Front-end code edit data
____________

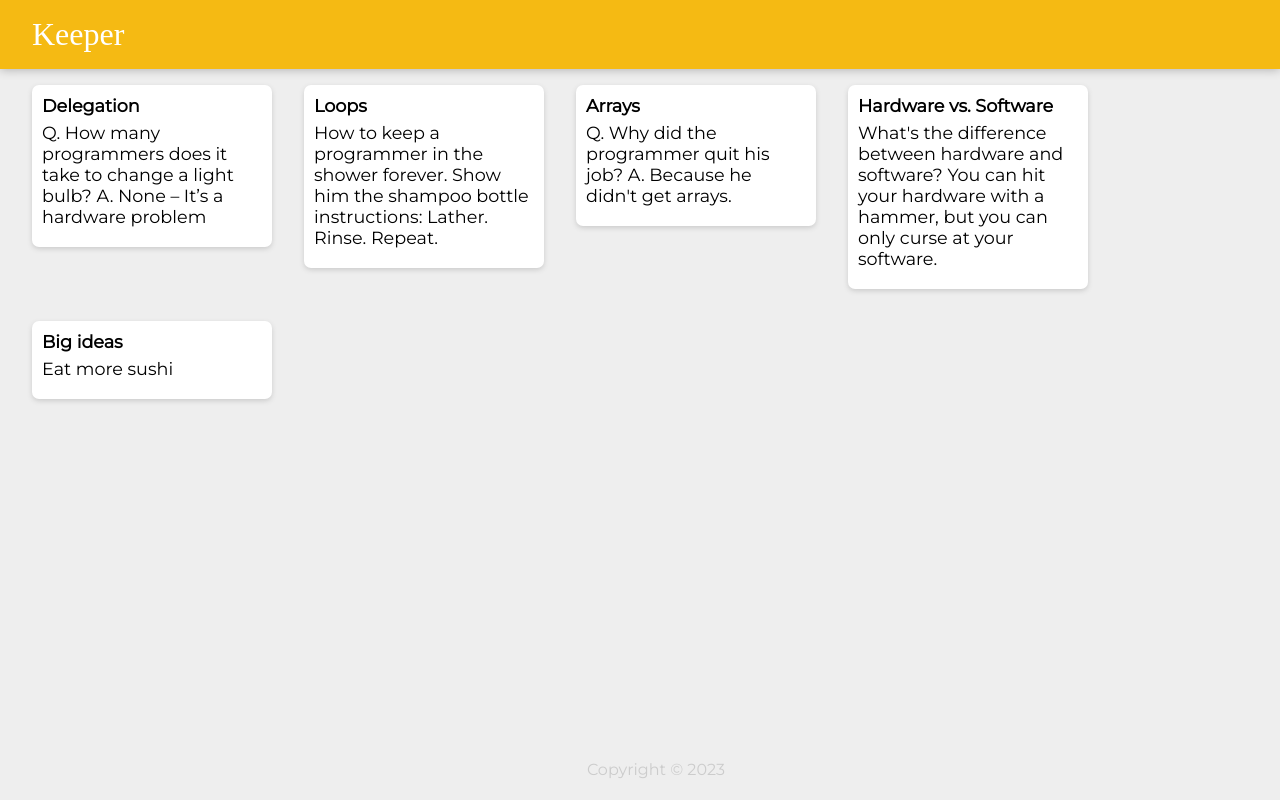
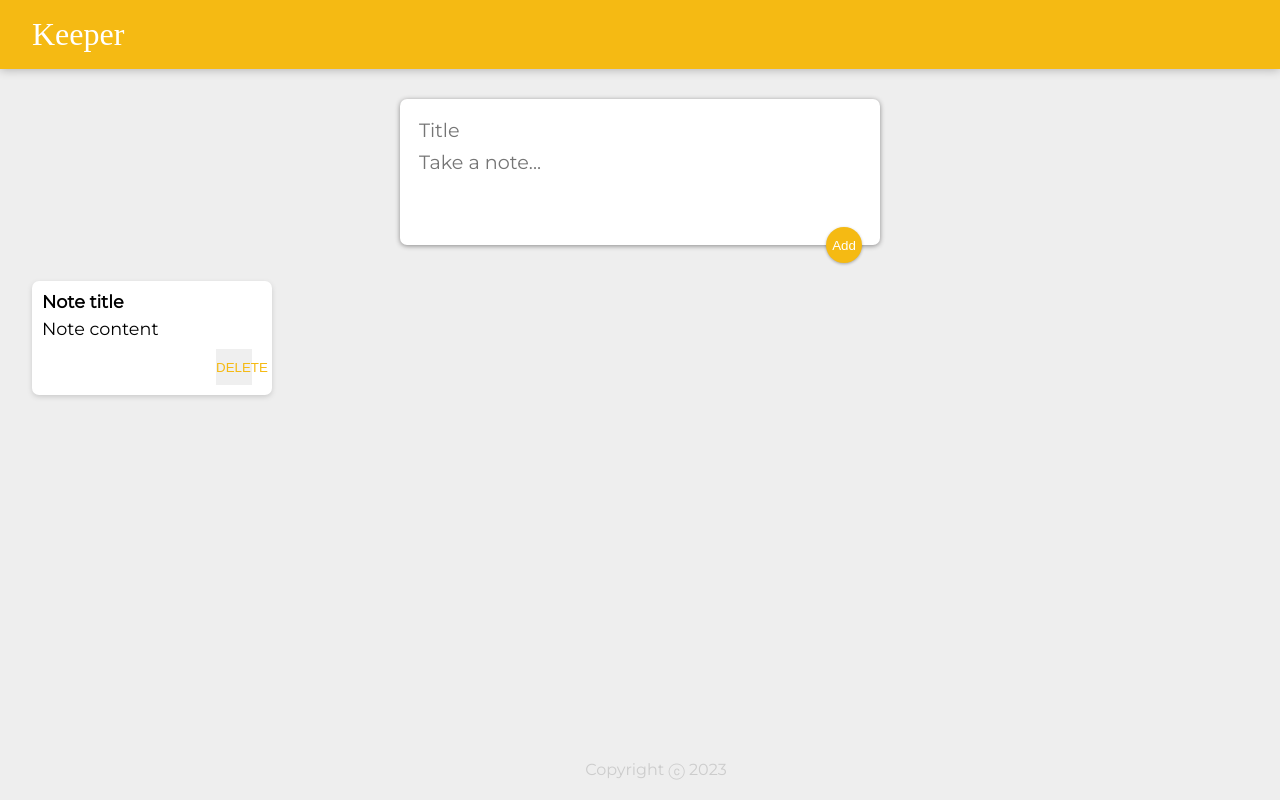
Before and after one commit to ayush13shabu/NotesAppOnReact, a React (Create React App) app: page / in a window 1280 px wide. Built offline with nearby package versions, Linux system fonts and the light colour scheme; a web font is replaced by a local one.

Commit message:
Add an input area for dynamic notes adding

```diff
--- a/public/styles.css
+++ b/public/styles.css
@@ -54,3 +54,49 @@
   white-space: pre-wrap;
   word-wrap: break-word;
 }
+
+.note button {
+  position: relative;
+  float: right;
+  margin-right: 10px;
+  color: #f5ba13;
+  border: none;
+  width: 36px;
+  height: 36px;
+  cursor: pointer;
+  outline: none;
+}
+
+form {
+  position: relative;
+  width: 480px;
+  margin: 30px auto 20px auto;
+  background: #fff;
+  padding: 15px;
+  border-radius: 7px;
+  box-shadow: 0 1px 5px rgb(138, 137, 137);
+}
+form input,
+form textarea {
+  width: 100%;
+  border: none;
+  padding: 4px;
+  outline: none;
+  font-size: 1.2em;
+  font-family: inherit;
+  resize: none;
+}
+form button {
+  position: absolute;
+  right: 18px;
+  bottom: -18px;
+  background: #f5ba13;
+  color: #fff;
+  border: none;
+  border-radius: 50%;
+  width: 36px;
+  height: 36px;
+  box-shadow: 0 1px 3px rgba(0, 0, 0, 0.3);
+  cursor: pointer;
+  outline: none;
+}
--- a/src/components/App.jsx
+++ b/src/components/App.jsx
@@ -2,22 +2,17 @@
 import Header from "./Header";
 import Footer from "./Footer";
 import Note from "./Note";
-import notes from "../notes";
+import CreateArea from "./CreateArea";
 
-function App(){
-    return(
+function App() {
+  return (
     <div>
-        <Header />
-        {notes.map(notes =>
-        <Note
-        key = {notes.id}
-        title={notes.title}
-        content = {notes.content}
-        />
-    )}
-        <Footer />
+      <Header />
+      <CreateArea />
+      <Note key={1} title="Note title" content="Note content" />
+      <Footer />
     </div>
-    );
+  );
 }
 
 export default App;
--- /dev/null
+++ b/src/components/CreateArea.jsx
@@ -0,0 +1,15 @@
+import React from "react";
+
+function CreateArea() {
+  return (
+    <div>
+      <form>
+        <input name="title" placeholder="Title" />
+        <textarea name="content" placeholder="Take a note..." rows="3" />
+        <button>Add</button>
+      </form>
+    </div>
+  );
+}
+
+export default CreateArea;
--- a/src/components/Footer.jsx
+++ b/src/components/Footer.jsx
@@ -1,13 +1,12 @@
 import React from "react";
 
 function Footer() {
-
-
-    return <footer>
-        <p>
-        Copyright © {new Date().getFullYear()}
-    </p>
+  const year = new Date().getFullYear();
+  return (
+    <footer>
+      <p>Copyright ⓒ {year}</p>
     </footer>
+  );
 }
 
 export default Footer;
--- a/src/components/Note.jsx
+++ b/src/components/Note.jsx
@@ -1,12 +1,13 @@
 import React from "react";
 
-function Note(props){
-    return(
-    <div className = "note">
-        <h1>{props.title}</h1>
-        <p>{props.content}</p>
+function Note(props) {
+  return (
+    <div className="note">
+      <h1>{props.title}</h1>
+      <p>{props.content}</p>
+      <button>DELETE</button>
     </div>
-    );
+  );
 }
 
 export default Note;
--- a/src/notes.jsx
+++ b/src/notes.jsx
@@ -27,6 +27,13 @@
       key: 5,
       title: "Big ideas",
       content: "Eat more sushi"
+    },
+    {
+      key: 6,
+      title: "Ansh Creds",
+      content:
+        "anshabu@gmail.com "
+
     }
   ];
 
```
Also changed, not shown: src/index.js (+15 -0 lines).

____________

### [PROBLEM TO WORK ON]
Find the lines above that contain the string "CreateArea" and answer with how many there are, nothing else.

### [ANSWER BOX]
5